Academic journal article Care Management Journals

Myths and Realities of Aging

Academic journal article Care Management Journals

Myths and Realities of Aging

Article excerpt

As the aging population expands, it will become increasingly important for health care providers to become aware of and sensitive to the needs and concerns of older adults. Ageism is a term that describes negative stereotyping of older adults and discrimination because of older age. Health concerns and symptoms in the elderly may be overlooked or dismissed as part of the normal aging process. Consequently, several conditions in olders adults are significantly underdiagnosed and undertreated. Misconceptions about aging frequently encountered in medicine and in society at large include issues involving sexuality, sleep disturbance, depression, cognitive impairment, and substance abuse. We can learn to recognize ageist notions that influence medical practice. Perhaps by becoming more aware of myths and realities of aging, we can improve the health and quality of life of our elderly patients.

Keywords: elderly; aging; ageism; sexuality; depression

Those 65 and older represent the fastest-growing segment of the population in the United States.
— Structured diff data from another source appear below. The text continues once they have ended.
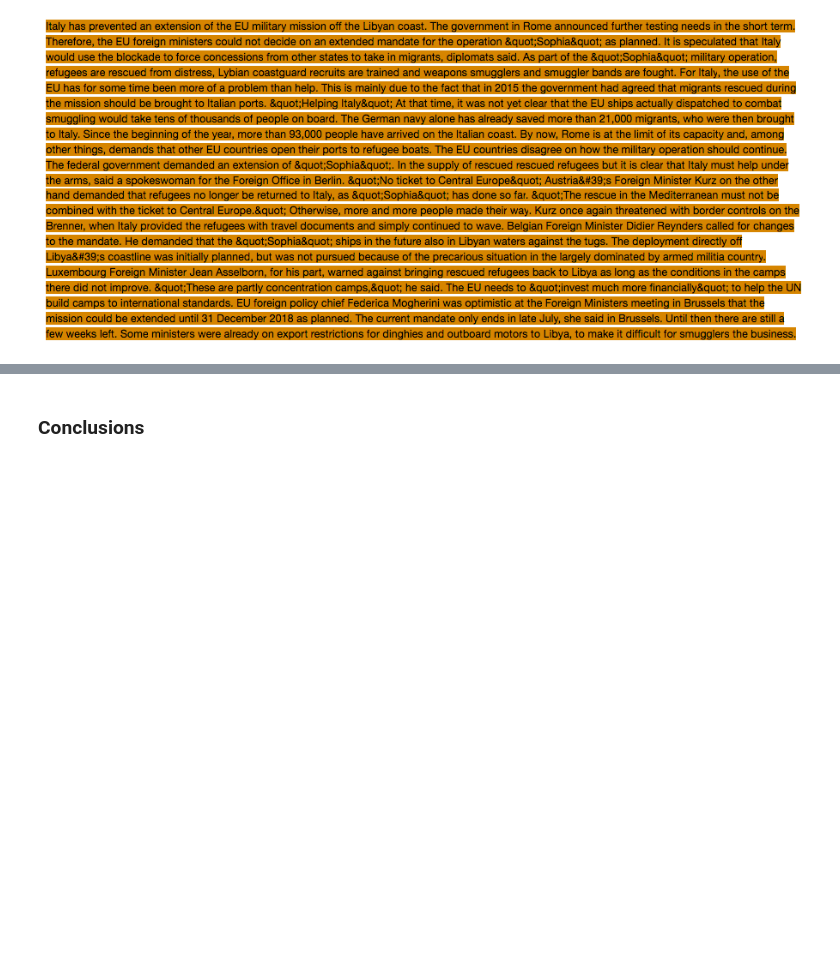
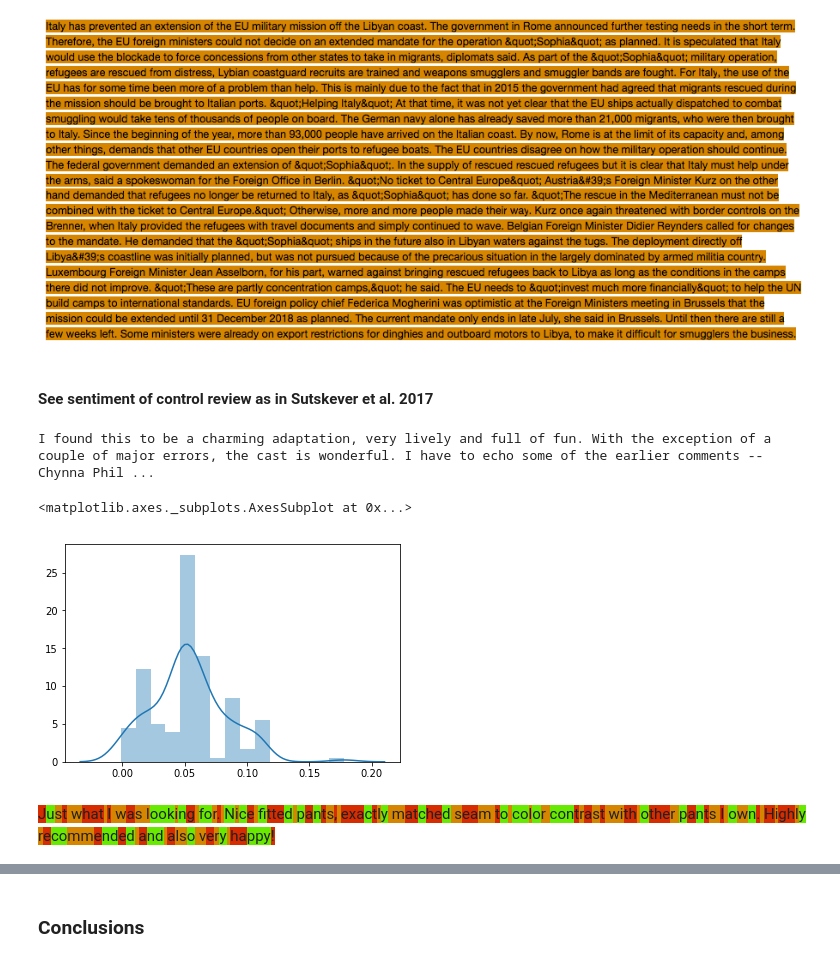
Before and after one commit to diazcelsa/NLP_politics_spiegel, a Jupyter notebook: notebooks/sentiment/Sentiment Anlysis in migration selected articles.ipynb, the cells around one changed output, grey strips where cells are left out. Drawn from its saved outputs; the diff is of its cells as text; code cells hidden in the pictures; blank space fills up the shorter version.

Commit message:
topic modeling

```diff
--- a/notebooks/sentiment/Sentiment Anlysis in migration selected articles.ipynb
+++ b/notebooks/sentiment/Sentiment Anlysis in migration selected articles.ipynb
@@ -337,3 +328,11 @@ rec_neg = build_sequence_visualizer(neg_art['text_en'], neg_sent,
 Image("../../img/sentiment_correct.png")
 # %% [output]
 [figure]
+# %% [markdown]
+#### See sentiment of control review as in Sutskever et al. 2017
+# %%
+sys.path.append("../../generating-reviews-discovering-sentiment/")
+from encoder import Model
+
+# Initialize an instance of the model
+model = Model(root_path="/Users/celsadiaz/github/generating-reviews-discovering-sentiment/")
@@ -339,0 +350,30 @@ Image("../../img/sentiment_correct.png")
+# %%
+%%jinja html
+<html>
+<body>
+{% for r in values %}<span style="background-color: {{ r.color }} ;">{{ r.char }}</span>{% endfor %}
+</body>
+</html>
+# %% [output]
+I found this to be a charming adaptation, very lively and full of fun. With the exception of a couple of major errors, the cast is wonderful. I have to echo some of the earlier comments -- Chynna Phil ...
+# %%
+# postive review
+text_2 = "Just what I was looking for. Nice fitted pants, exactly matched seam to color contrast with other pants I own. Highly recommended and also very happy!"
+text_features_2 = model.transform(text_2)
+sentiment_2 = text_features_2[:, 2388]
+values_2 = build_sequence_visualizer(text_2, sentiment_2, color_mapper)
+values_2 = values_2.loc[:,('char','color')].to_dict('records')
+
+sns.distplot(sentiment_2)
+# %% [output]
+<matplotlib.axes._subplots.AxesSubplot at 0x...>
+[figure, added]
+# %%
+%%jinja html
+<html>
+<body>
+{% for r in values_2 %}<span style="background-color: {{ r.color }} ;">{{ r.char }}</span>{% endfor %}
+</body>
+</html>
+# %% [output]
+Just what I was looking for. Nice fitted pants, exactly matched seam to color contrast with other pants I own. Highly recommended and also very happy!
```
Also changed, not shown: parts of 7 cells of this notebook, 13 other files.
Although people over the age of 65 make up only about 13% of the American population today, it is projected that over 20% will be age 65 or older by year 2030. The total population of Americans over the age of 65 will have then doubled to more than 70 million (Alliance for Aging Research, 2003). This major demographic shift will have significant implications for society and the health care system.
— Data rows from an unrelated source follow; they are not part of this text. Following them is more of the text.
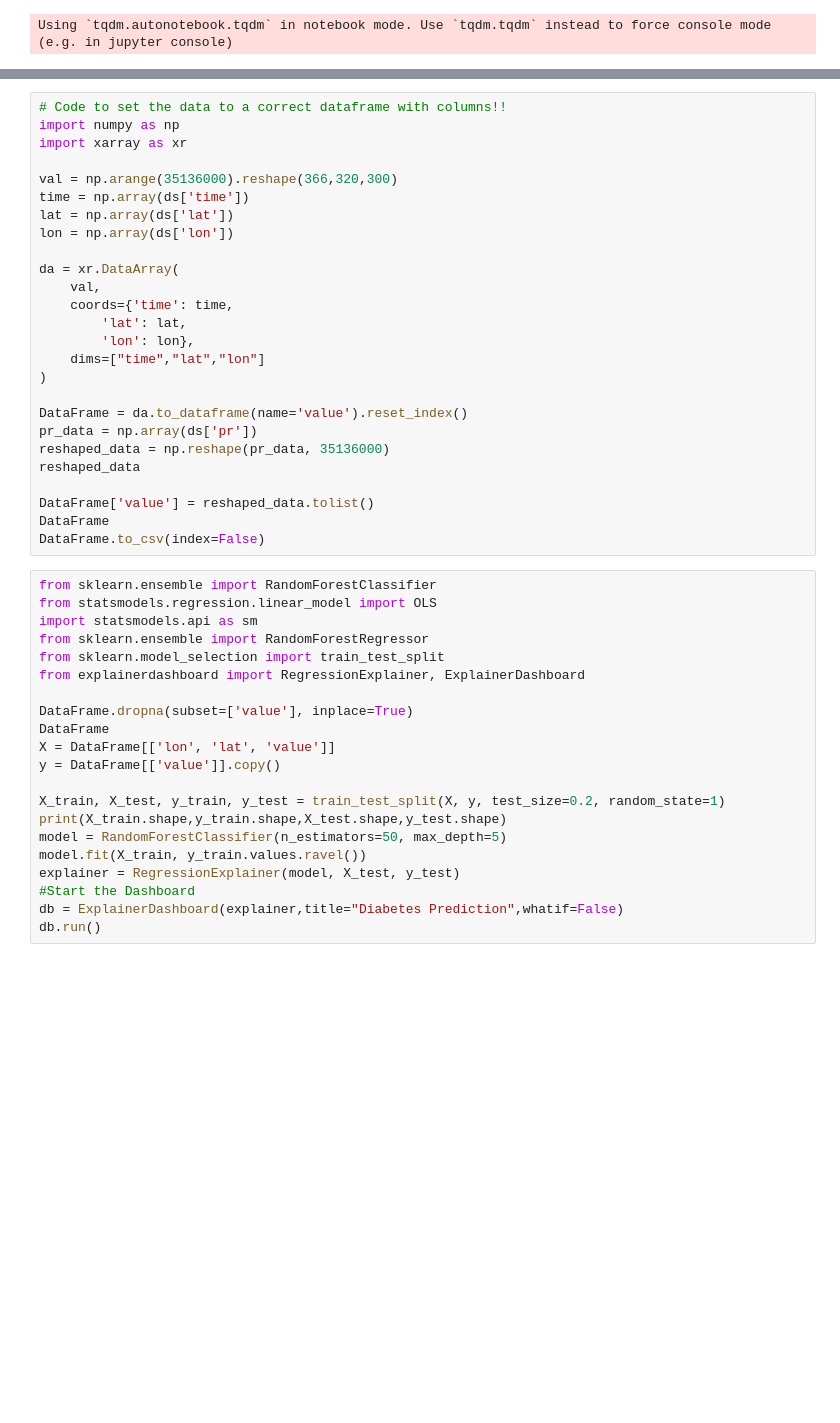
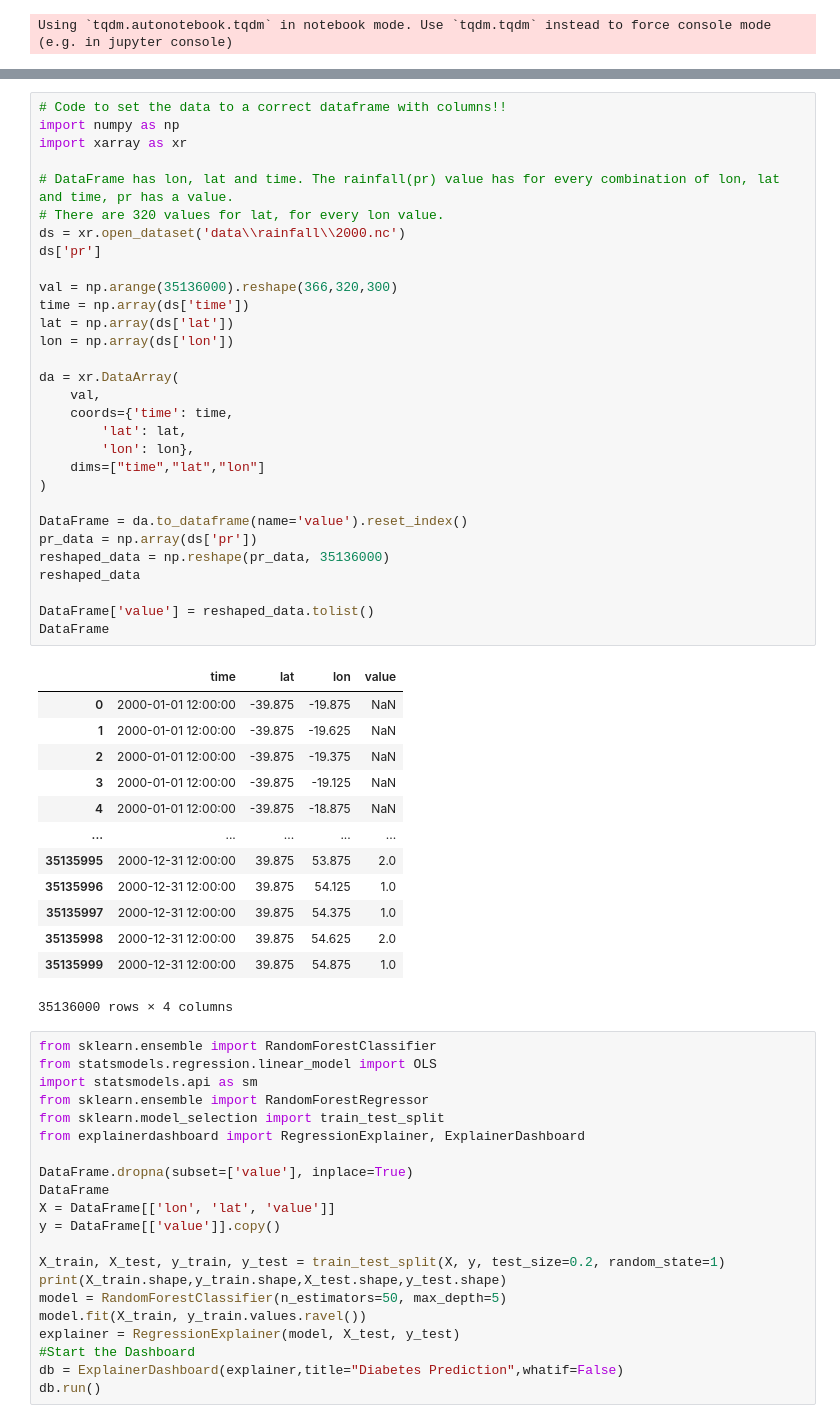
Before and after one commit to Milakaasplank/JBG060-DC3-23-24-public, a Jupyter notebook: rain.ipynb, the cells around one changed output, grey strips where cells are left out. Saved outputs shown, nothing was run; the diff lists cells and outputs as text; blank space fills up the shorter version.

```diff
--- a/rain.ipynb
+++ b/rain.ipynb
@@ -86,29 +78,47 @@ Done!
 # %%
 # Code to set the data to a correct dataframe with columns!!
 import numpy as np
 import xarray as xr
+
+# DataFrame has lon, lat and time. The rainfall(pr) value has for every combination of lon, lat and time, pr has a value.
+# There are 320 values for lat, for every lon value.
+ds = xr.open_dataset('data\\rainfall\\2000.nc')
+ds['pr']
 
 val = np.arange(35136000).reshape(366,320,300)
 time = np.array(ds['time'])
 lat = np.array(ds['lat'])
 lon = np.array(ds['lon'])
 
 da = xr.DataArray(
     val,
     coords={'time': time,
         'lat': lat,
         'lon': lon},
     dims=["time","lat","lon"]
 )
 
 DataFrame = da.to_dataframe(name='value').reset_index()
 pr_data = np.array(ds['pr'])
 reshaped_data = np.reshape(pr_data, 35136000)
 reshaped_data
 
 DataFrame['value'] = reshaped_data.tolist()
 DataFrame
-DataFrame.to_csv(index=False)
+# %% [output]
+|  | time | lat | lon | value |
+| 0 | 2000-01-01 12:00:00 | -39.875 | -19.875 | NaN |
+| 1 | 2000-01-01 12:00:00 | -39.875 | -19.625 | NaN |
+| 2 | 2000-01-01 12:00:00 | -39.875 | -19.375 | NaN |
+| 3 | 2000-01-01 12:00:00 | -39.875 | -19.125 | NaN |
+| 4 | 2000-01-01 12:00:00 | -39.875 | -18.875 | NaN |
+| ... | ... | ... | ... | ... |
+| 35135995 | 2000-12-31 12:00:00 | 39.875 | 53.875 | 2.0 |
+| 35135996 | 2000-12-31 12:00:00 | 39.875 | 54.125 | 1.0 |
+| 35135997 | 2000-12-31 12:00:00 | 39.875 | 54.375 | 1.0 |
+| 35135998 | 2000-12-31 12:00:00 | 39.875 | 54.625 | 2.0 |
+| 35135999 | 2000-12-31 12:00:00 | 39.875 | 54.875 | 1.0 |
+35136000 rows × 4 columns
 # %%
 from sklearn.ensemble import RandomForestClassifier
 from statsmodels.regression.linear_model import OLS
```
Also changed, not shown: parts of 1 cell of this notebook.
Dr. Robert Butler, who later became the founding director of the National Institute on Aging, coined the term "ageism" in 1969 to describe negative stereotyping of older adults and discrimination because of older age (Alliance for Aging Research, 2003). Multiple studies suggest that age bias is prevalent among health care professionals and may influence medical practice (Alliance for Aging Research, 2003; Calamidas, 1997; Gunderson, Tomkowiak, Menachemi, & Brooks, 2005; Uncapher & Arean, 2000). Health concerns and symptoms in the elderly may be overlooked or dismissed as part of the normal aging process. Consequently, several conditions in older adults are significantly underdiagnosed and undertreated. Many older adults are already conditioned to accept declines in health, function, and cognition as inevitable as they age (Gunderson et al., 2005). Health care providers may perpetuate a fatalistic understanding of frailty and illness with advancing age in older persons. Furthermore, providers have been shown to neglect important aspects of health in older individuals because of stereotypical assumptions about their risks and behaviors (Alliance for Aging Research, 2003; Calamidas, 1997). Finally, health care providers may lack knowledge or awareness of physiologic changes associated with aging that are particularly relevant in regard to the prescription of inappropriate medications in the elderly (Alliance for Aging Research, 2003).
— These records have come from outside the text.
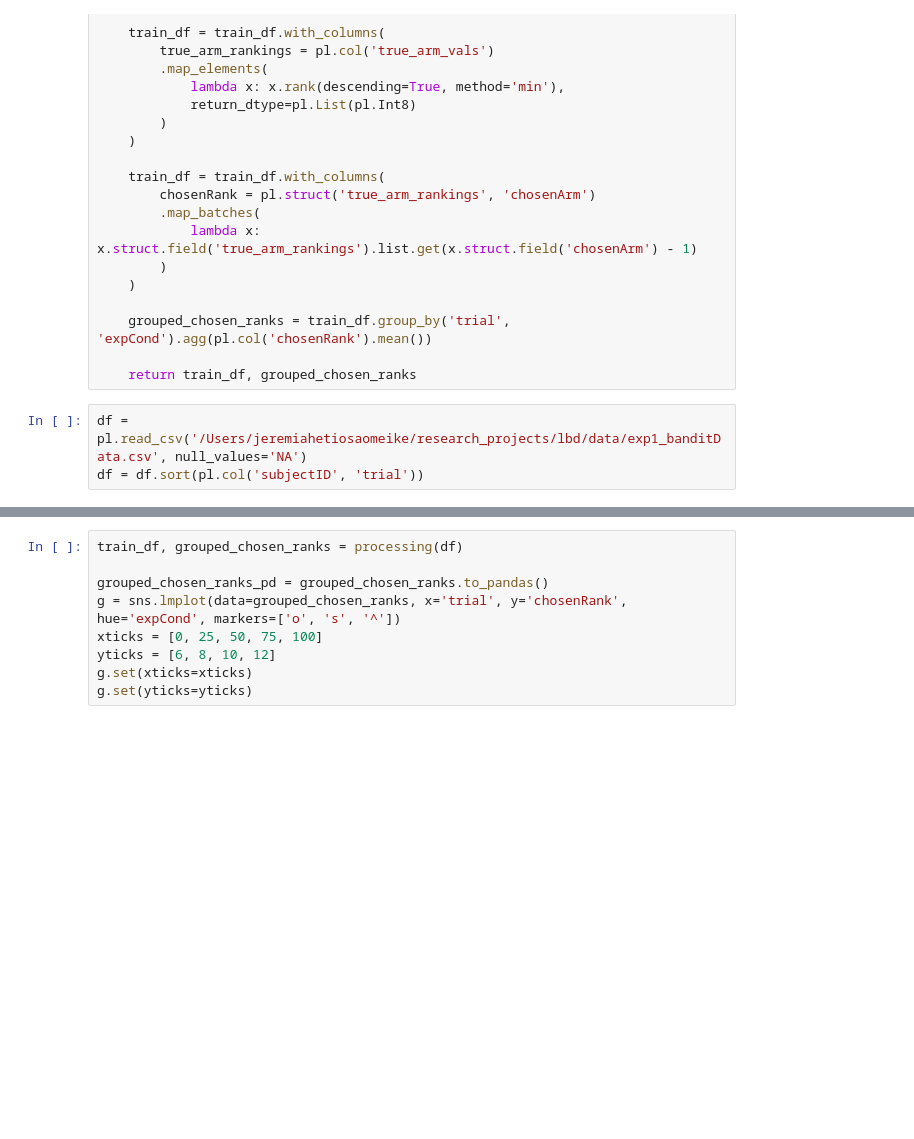
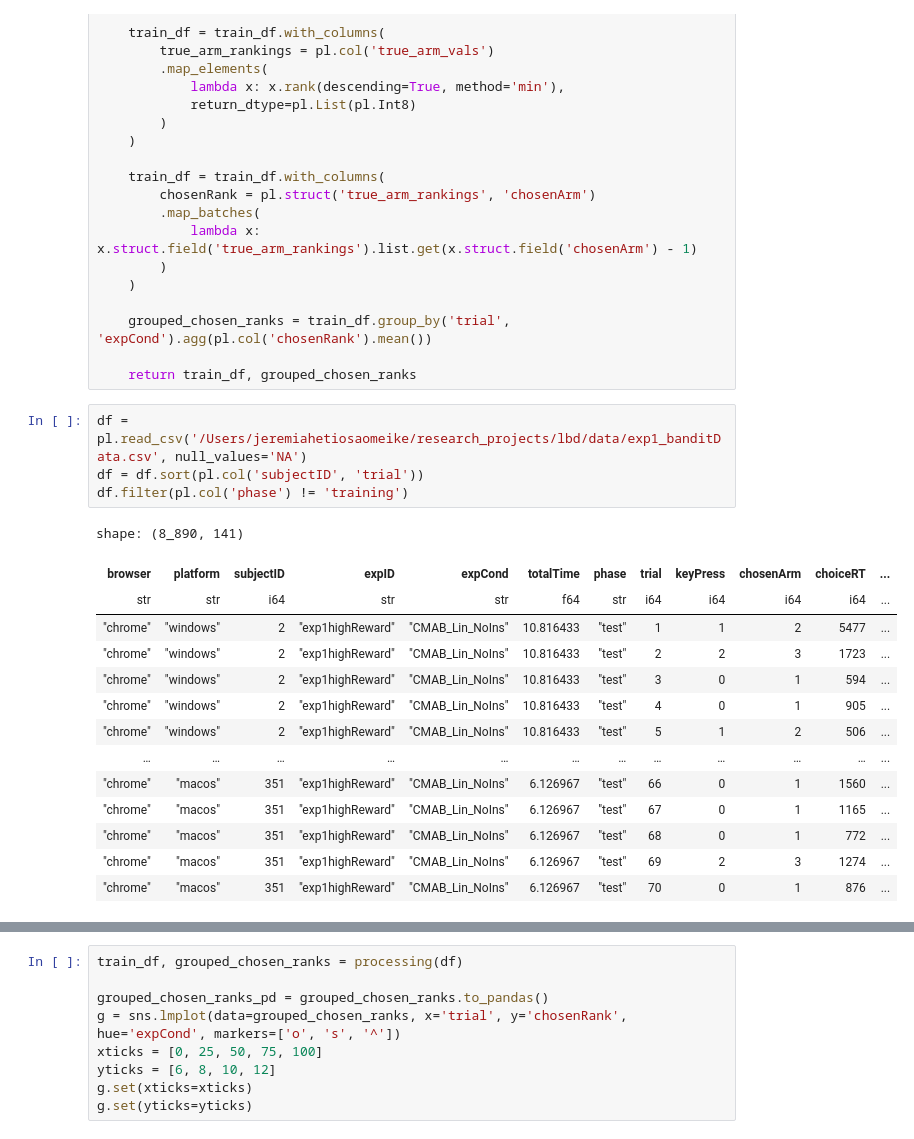
Before and after one commit to OsaRobots/lbd, a Jupyter notebook: src/data_exploration.ipynb, the cells around one changed output, grey strips where cells are left out. Cells and saved outputs as stored; diff of their text form; blank space fills up the shorter version.

```diff
--- a/src/data_exploration.ipynb
+++ b/src/data_exploration.ipynb
@@ -59,3 +59,19 @@ def processing(df: pl.DataFrame):
 # %%
 df = pl.read_csv('/Users/jeremiahetiosaomeike/research_projects/lbd/data/exp1_banditData.csv', null_values='NA')
 df = df.sort(pl.col('subjectID', 'trial'))
+df.filter(pl.col('phase') != 'training')
+# %% [output]
+shape: (8_890, 141)
+| browser | platform | subjectID | expID | expCond | totalTime | phase | trial | keyPress | chosenArm | choiceRT | ... |
+| str | str | i64 | str | str | f64 | str | i64 | i64 | i64 | i64 | ... |
+| "chrome" | "windows" | 2 | "exp1highReward" | "CMAB_Lin_NoIns" | 10.816433 | "test" | 1 | 1 | 2 | 5477 | ... |
+| "chrome" | "windows" | 2 | "exp1highReward" | "CMAB_Lin_NoIns" | 10.816433 | "test" | 2 | 2 | 3 | 1723 | ... |
+| "chrome" | "windows" | 2 | "exp1highReward" | "CMAB_Lin_NoIns" | 10.816433 | "test" | 3 | 0 | 1 | 594 | ... |
+| "chrome" | "windows" | 2 | "exp1highReward" | "CMAB_Lin_NoIns" | 10.816433 | "test" | 4 | 0 | 1 | 905 | ... |
+| "chrome" | "windows" | 2 | "exp1highReward" | "CMAB_Lin_NoIns" | 10.816433 | "test" | 5 | 1 | 2 | 506 | ... |
+| … | … | … | … | … | … | … | … | … | … | … | ... |
+| "chrome" | "macos" | 351 | "exp1highReward" | "CMAB_Lin_NoIns" | 6.126967 | "test" | 66 | 0 | 1 | 1560 | ... |
+| "chrome" | "macos" | 351 | "exp1highReward" | "CMAB_Lin_NoIns" | 6.126967 | "test" | 67 | 0 | 1 | 1165 | ... |
+| "chrome" | "macos" | 351 | "exp1highReward" | "CMAB_Lin_NoIns" | 6.126967 | "test" | 68 | 0 | 1 | 772 | ... |
+| "chrome" | "macos" | 351 | "exp1highReward" | "CMAB_Lin_NoIns" | 6.126967 | "test" | 69 | 2 | 3 | 1274 | ... |
+| "chrome" | "macos" | 351 | "exp1highReward" | "CMAB_Lin_NoIns" | 6.126967 | "test" | 70 | 0 | 1 | 876 | ... |
```
Also changed, not shown: parts of 2 cells of this notebook, 5 other files.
As the aging population expands, it will become increasingly important for health care providers to become aware of and sensitive to the concerns and needs of older individuals. This article addresses some truths and misconceptions about aging frequently encountered in the primary care setting, including issues involving sexuality, sleep disorders, depression, cognitive impairment, and substance abuse.

1. MYTH OR REALITY? OLDER PEOPLE DON'T HAVE SEXUAL INTERESTS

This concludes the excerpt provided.